To determine which standard your bottom bracket shell is based on, you need to know the width and diameter of the shell and whether it is threaded or not. This article is helpful in getting the right measurements. If you find that the shell is threaded and the width of the shell is 68 mm or 73 mm, you most likely have a shell based on the BSA-standard. This is the most common standard on low to mid-end commuter bikes. There are however other threaded standards as well, such as the T47, and of course a number of standards for unthreaded shells. Road.cc and Parktool have some articles that are very useful in determining exactly what standard your shell is based on. On the Everest Urban the shell is 68 mm wide, with BSA-threads.

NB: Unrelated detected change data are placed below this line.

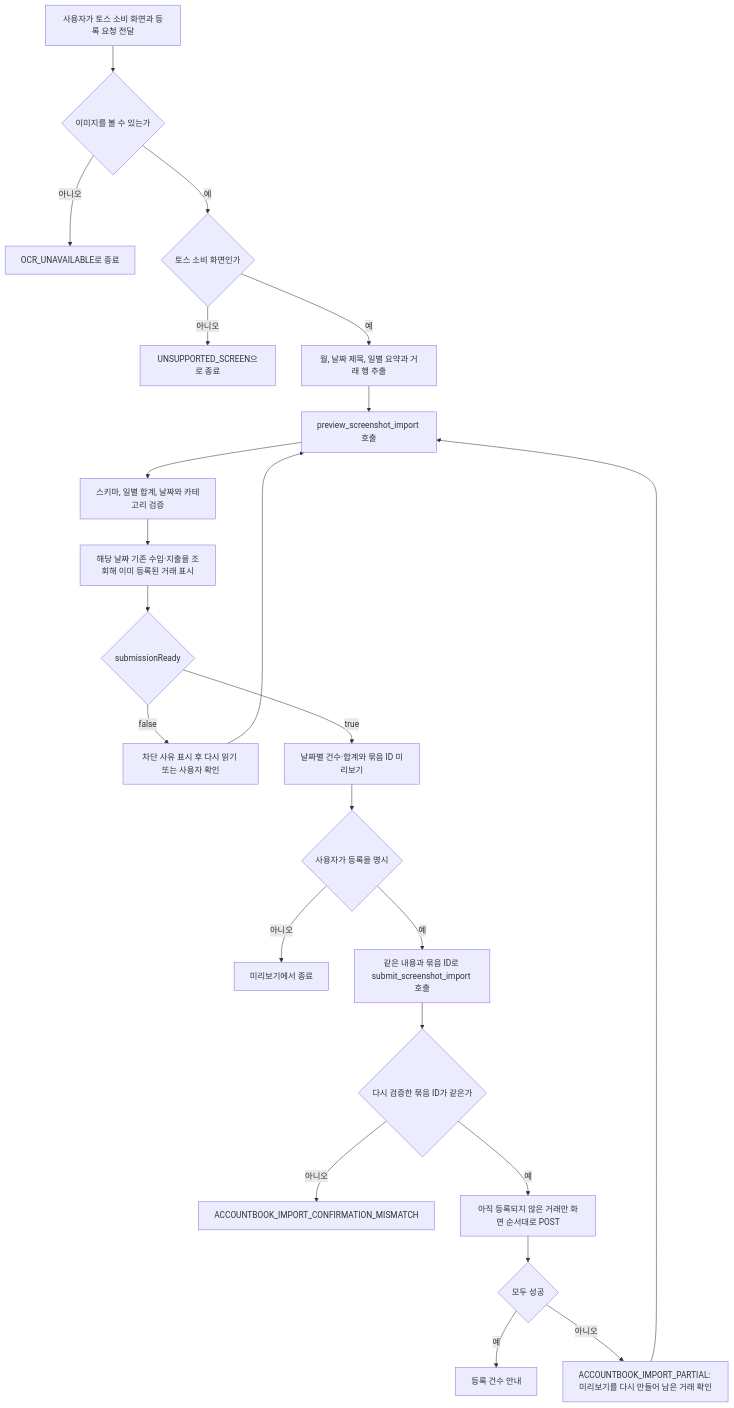
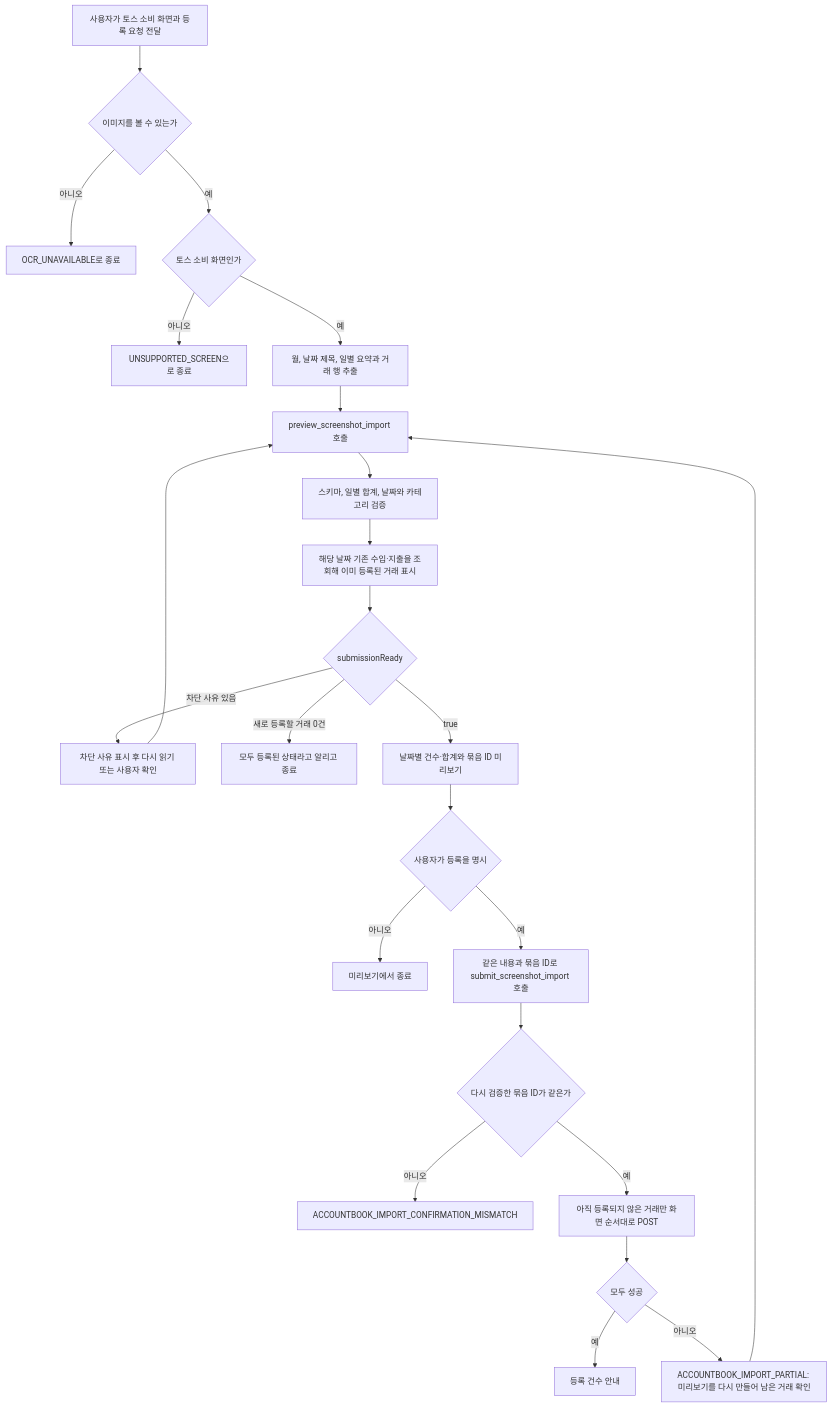
One commit to jon890/fos-agents changed the first of 2 diagrams in accountbook/docs/flow.md. Above: the diagram before and after it, drawn with Mermaid. The commit also changed other lines of this file and 6 other files, not shown here.

````diff
--- a/accountbook/docs/flow.md
+++ b/accountbook/docs/flow.md
@@ -5,25 +5,26 @@
 ```mermaid
 flowchart TD
   A[사용자가 토스 소비 화면과 등록 요청 전달] --> B{이미지를 볼 수 있는가}
   B -->|아니오| C[OCR_UNAVAILABLE로 종료]
   B -->|예| D{토스 소비 화면인가}
   D -->|아니오| E[UNSUPPORTED_SCREEN으로 종료]
   D -->|예| F[월, 날짜 제목, 일별 요약과 거래 행 추출]
   F --> G[preview_screenshot_import 호출]
   G --> H[스키마, 일별 합계, 날짜와 카테고리 검증]
   H --> I[해당 날짜 기존 수입·지출을 조회해 이미 등록된 거래 표시]
   I --> J{submissionReady}
-  J -->|false| K[차단 사유 표시 후 다시 읽기 또는 사용자 확인]
+  J -->|차단 사유 있음| K[차단 사유 표시 후 다시 읽기 또는 사용자 확인]
   K --> G
+  J -->|새로 등록할 거래 0건| V[모두 등록된 상태라고 알리고 종료]
   J -->|true| L[날짜별 건수·합계와 묶음 ID 미리보기]
   L --> M{사용자가 등록을 명시}
   M -->|아니오| N[미리보기에서 종료]
   M -->|예| O[같은 내용과 묶음 ID로 submit_screenshot_import 호출]
   O --> P{다시 검증한 묶음 ID가 같은가}
   P -->|아니오| Q[ACCOUNTBOOK_IMPORT_CONFIRMATION_MISMATCH]
   P -->|예| R[아직 등록되지 않은 거래만 화면 순서대로 POST]
   R --> S{모두 성공}
   S -->|예| T[등록 건수 안내]
   S -->|아니오| U[ACCOUNTBOOK_IMPORT_PARTIAL: 미리보기를 다시 만들어 남은 거래 확인]
   U --> G
 ```
````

Although you can use different cog combinations to tweak the required belt length, the chainstay length is the most important factor to calculate the correct belt length. Find your chainstay length by measuring the distance from the center of the bottom bracket to the center of the rear wheel axle. See this article for a bit more guidance on how to do the measurement. After you have taken the measurement, it can be a good idea to head over to Geometry Geeks to compare measurements. They have an enormous database with geometry specifications on all kinds of bicycles.


The Everest Urban has horizontal sliding dropouts. As pointed out in the Gates technical manual, this is not ideal for belt drives. The main reason is that these kind of dropouts need some sort of tensioning mechanism to prevent the axle from moving under load. In order to get the belt tension right this mechanism must usually be recalibrated each time the wheel is refitted to the frame, for example after fixing a flat. This can be a bit fiddly, particularly during roadside repairs in rainy weather, which is when Murphy's law usually mandates a flat tire..

Horizontal dropout tensioning mechanism on the Everest Urban
Horizontal dropout tensioning mechanism on the Everest Urban

When measuring the chainstay length on a bike with horizontal sliding dropouts, its a good idea to adjust the tensioning mechanism so there is leeway in the dropout both forward and backward. This makes it possible to install and uninstall the belt, as well as fine tuning its tension. Taking this leeway into account, we found that on the Everest Urban the chainstay length is 450 mm.


Calculate belt length

Knowing your acceptable gear ratio and chainstay length, you are all set to calculate the belt length. We find that the best way to do this is is to use the calculator in the app provided by The Gates Corporation. Experiment with the sliders for belt tooth count and cog sizes front and rear until you find a combination that matches your gear ratio and chainstay length. As you move the sliders up and down the app will show you the corresponding gear ratio and chainstay length. Gates also provides a desktop version of the calculator, but we find that a bit less intuitive to use.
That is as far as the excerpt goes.